Structure and regulations were not considered, as many weren’t thinking of an industry, but what they could milk out of the system. Because the Marketers are the strong hold of the business, Home Video film became an all-comers affair; they dictate what they want to the Professionals. And so, they could call for a recess (from March to early April) when they needed it. But the recess was only to empty their stalls of too many unsold films. Home Video Film business is a one-man business that has triumphed on the culture of « copy-cat » to spread all over Africa at the detriment of the Professionals and the Profession.
The scenarios are quite obvious. The entire Nigeria economical disposition is in juxtaposition to so many other sub-sectors’, including the home video industry. All over the world now, the news of the successes of the Nigerian home video is getting aggressive by the day despite the huge short falls, the entire economical wounds, lack of structure and regulations and maladroit machinery of Organizations and Associations. Nigeria Actor’s Guild (NAG), National Association of Nigerian Theatre Arts Practitioners (NANTAP), Independent Television Producers Association of Nigeria (ITPAN), etc. are all a part of this shame. Democratic dispensation in Nigeria merged with the seeming successes of the Home Video films, from the rabble of decadence from the Military era has again lit the dark corridors of our hearts and streets.

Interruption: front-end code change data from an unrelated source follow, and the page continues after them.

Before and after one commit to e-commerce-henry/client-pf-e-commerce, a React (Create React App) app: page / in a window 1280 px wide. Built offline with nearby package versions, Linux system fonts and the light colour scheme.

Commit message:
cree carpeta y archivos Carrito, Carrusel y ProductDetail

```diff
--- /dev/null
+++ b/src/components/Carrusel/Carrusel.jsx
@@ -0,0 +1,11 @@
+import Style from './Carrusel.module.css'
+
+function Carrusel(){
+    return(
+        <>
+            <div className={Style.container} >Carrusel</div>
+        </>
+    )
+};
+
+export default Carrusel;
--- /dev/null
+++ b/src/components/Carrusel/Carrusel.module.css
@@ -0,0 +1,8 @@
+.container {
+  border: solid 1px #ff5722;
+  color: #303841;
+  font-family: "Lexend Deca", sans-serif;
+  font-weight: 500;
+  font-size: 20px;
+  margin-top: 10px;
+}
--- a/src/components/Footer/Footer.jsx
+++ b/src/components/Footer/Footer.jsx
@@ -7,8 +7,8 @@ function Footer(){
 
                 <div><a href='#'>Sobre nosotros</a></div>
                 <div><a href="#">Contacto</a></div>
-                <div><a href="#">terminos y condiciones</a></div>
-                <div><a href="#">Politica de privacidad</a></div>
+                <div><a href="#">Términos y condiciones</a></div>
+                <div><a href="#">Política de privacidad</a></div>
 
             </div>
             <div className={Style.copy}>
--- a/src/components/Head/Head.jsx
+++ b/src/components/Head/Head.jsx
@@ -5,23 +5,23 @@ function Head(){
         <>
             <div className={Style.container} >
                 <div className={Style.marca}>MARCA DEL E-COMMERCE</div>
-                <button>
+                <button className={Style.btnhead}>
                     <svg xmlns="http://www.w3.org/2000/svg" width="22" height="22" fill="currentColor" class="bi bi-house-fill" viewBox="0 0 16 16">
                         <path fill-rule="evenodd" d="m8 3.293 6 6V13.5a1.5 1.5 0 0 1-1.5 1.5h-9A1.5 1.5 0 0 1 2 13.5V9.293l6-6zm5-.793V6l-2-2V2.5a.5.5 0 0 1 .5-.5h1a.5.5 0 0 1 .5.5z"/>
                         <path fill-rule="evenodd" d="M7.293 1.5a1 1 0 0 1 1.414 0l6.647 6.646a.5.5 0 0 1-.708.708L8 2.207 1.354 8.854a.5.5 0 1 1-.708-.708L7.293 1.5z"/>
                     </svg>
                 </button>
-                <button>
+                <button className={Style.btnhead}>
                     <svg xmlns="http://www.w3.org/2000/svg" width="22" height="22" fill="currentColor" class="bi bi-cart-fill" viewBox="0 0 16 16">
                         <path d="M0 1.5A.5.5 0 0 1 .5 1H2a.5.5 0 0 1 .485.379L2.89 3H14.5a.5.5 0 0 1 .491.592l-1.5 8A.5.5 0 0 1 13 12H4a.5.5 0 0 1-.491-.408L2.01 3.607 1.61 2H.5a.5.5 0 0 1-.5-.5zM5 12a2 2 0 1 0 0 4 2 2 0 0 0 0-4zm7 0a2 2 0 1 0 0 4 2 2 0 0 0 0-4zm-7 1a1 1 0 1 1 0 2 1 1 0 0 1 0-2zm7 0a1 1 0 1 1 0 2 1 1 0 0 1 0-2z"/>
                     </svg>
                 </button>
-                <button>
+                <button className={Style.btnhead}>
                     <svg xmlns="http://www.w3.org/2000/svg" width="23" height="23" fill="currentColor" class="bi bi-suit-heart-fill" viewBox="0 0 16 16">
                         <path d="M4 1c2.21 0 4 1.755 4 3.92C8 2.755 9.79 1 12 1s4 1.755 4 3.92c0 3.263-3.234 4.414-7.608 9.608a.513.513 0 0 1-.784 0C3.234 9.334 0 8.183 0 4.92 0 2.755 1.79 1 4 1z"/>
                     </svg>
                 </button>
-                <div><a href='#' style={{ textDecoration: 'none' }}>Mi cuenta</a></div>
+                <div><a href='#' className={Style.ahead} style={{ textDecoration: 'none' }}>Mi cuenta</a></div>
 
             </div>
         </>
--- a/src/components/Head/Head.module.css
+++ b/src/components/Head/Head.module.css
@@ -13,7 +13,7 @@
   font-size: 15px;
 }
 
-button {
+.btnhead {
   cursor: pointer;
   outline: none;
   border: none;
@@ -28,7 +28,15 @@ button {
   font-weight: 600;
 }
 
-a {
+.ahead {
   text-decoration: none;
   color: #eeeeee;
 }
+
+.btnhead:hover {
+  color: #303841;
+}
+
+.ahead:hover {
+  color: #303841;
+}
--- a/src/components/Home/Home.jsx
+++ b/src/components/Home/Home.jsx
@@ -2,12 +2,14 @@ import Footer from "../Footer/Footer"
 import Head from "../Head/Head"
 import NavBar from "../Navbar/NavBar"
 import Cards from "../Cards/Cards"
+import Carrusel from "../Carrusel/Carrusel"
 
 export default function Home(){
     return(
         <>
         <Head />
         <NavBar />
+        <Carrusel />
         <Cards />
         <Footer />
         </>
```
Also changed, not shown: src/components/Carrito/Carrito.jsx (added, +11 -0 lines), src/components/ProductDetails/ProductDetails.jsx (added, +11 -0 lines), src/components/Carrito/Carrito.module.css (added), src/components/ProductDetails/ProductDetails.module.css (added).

People now trudge to the cinema theatre (National Arts Theatre Iganmu, FSP hall Ikeja, Pen cinema Agege, etc.) on weekends to watch films, mostly Yoruba films. With the teeming rush, special magazines for advertisement of films, TV ad programs for films, the number of films released in every two weeks has risen to 15 films- 8 english from Igbo producers, and 7 yoruba.
Comparing to what obtains in the Western world, one would readily agree that the whole arrangement is disheartening. Still, as a third world country there is an obvious opening for the Government to capitalize on, especially with the spade of unemployment in the country. If the Marketers Association who care less about the structure of the industry as far as they are making their profit, could be converted through intense formal training in the business of filmmaking. And the Professionals re-organize themselves, Associations, firm to their duties, Censors Board live up to its responsibilities, and the Government providing a practical Policy, then the Nigeria economy is sure of serious boost in the filming sector.
///Article N° : 2831